“Michael may be the purest talent I’ve ever seen. He’s incapable of a false moment.”
– Director Sidney Lumet, on Michael Jackson in “The Wiz.”
Michael Jackson, along with his almost otherworldly talent, was always one of the most emotional performers. In the pantheon with James Brown, Judy Garland, Jackie Wilson, and a handful of other electric live performers, Jackson’s onstage persona and performing ability was akin to the Big Bang, there was no end to the expansion. People responded to him personally, and, because he started out so young, a generation grew up with him, identified with him, watched in awe at his transformations. Spike Lee’s documentary “Michael Jackson’s Journey From Motown to Off the Wall,” premiering on February 5th on Showtime, is as emotional as its subject matter. Kobe Bryant, interviewed in the documentary, says at one point, “It’s easy for people to get sidetracked. They talk about his complexion. They don’t focus on what this man was, and how he was that.” What with the tabloid frenzy of Michael Jackson’s life, not to mention his early death, Lee’s documentary is a welcome corrective as well as an almost aggressive act of redress and celebration. It does not get “sidetracked.” It’s about Michael Jackson’s work, and how he worked. Maybe most pleasingly, it’s a track-by-track history lesson of Jackson’s 1979 album “Off the Wall,” an album that still gets so much radio play today that if you didn’t know better you might think it was released last weekend.
The plot points of Jackson’s early life (the rise of the Jackson 5 on Motown, their jump to Epic, Michael emerging as the solo star, culminating in Off the Wall) may be well-known to those who grew up in that era but Lee presents it in a way that passes the information on to a new generation. When there is an artist as big as Michael Jackson was, as important, as … improbable, really (and it’s more improbable the more you learn), it’s essential that an understanding of the achievement of that art is passed on (especially to kids who may only know him as the weird man in sunglasses on the cover of every tabloid). A film like Lee’s says: “See what he did? See how much space he created for others? For you?
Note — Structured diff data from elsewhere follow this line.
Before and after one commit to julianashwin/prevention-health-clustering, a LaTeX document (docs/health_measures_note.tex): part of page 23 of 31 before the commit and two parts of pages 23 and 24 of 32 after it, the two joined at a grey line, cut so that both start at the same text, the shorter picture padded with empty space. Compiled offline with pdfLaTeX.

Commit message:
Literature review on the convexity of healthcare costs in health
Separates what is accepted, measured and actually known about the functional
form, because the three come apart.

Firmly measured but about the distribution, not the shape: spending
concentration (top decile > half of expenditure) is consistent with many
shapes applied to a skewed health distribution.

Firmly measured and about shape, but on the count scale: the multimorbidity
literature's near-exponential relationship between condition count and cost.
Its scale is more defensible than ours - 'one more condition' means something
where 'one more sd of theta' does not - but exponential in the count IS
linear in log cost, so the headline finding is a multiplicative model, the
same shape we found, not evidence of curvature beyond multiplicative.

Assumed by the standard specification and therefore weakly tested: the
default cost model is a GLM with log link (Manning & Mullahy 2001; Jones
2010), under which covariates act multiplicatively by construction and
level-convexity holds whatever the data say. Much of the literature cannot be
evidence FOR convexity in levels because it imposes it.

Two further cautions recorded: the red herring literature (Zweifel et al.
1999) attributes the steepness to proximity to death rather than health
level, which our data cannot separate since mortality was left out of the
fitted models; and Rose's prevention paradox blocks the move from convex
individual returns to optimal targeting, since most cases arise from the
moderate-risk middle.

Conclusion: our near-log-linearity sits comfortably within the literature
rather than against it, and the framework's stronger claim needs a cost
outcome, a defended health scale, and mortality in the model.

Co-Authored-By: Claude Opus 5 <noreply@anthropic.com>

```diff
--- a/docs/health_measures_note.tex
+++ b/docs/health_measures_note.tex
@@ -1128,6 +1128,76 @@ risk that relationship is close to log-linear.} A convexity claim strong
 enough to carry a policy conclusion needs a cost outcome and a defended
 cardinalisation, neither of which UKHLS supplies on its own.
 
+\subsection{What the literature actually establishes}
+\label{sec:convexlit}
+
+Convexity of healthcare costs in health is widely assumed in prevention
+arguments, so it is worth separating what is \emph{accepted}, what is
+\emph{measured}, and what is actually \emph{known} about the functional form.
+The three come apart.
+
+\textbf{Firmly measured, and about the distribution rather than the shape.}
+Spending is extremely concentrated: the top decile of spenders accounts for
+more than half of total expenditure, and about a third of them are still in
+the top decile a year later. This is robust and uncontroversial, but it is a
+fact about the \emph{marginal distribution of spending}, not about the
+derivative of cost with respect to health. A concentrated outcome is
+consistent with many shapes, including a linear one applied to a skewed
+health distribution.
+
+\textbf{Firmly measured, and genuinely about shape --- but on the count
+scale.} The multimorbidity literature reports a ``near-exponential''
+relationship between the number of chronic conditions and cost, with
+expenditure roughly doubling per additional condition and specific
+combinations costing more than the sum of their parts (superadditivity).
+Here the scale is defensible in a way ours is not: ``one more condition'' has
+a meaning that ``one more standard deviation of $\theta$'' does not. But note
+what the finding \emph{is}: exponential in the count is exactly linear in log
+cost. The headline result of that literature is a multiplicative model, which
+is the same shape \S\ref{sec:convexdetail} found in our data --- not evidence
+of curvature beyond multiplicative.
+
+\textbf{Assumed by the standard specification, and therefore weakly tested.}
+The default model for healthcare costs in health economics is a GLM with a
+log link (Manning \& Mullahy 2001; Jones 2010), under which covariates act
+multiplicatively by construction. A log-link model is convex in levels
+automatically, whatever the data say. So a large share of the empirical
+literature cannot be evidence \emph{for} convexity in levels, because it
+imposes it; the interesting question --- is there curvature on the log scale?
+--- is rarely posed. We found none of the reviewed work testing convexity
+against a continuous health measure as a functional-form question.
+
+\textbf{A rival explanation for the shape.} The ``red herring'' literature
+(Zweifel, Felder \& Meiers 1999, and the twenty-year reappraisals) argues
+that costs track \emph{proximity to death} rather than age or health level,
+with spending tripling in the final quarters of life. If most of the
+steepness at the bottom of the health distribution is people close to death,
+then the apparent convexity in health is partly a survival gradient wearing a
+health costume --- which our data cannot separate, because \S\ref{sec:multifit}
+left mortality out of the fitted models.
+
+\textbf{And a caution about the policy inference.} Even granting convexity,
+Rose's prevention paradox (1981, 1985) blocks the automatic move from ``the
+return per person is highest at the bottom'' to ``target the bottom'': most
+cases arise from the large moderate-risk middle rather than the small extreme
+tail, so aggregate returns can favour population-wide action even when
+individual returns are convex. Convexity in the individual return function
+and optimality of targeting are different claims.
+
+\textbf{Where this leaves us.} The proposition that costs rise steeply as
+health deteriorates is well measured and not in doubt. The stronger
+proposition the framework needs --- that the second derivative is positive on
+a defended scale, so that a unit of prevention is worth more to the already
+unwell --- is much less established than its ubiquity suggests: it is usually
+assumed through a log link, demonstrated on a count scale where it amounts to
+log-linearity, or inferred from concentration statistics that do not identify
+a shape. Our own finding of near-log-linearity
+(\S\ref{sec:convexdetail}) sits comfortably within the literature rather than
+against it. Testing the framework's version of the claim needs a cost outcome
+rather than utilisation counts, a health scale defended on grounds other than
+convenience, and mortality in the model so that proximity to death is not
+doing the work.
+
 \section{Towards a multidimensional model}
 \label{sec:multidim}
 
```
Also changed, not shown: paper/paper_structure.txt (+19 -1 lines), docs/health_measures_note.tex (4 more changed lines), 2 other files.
Honor that.”
To read the rest of this great review of Spike Lee’s tribute documentary to Michael Jackson please click link below to be redirected to RogerEbert.com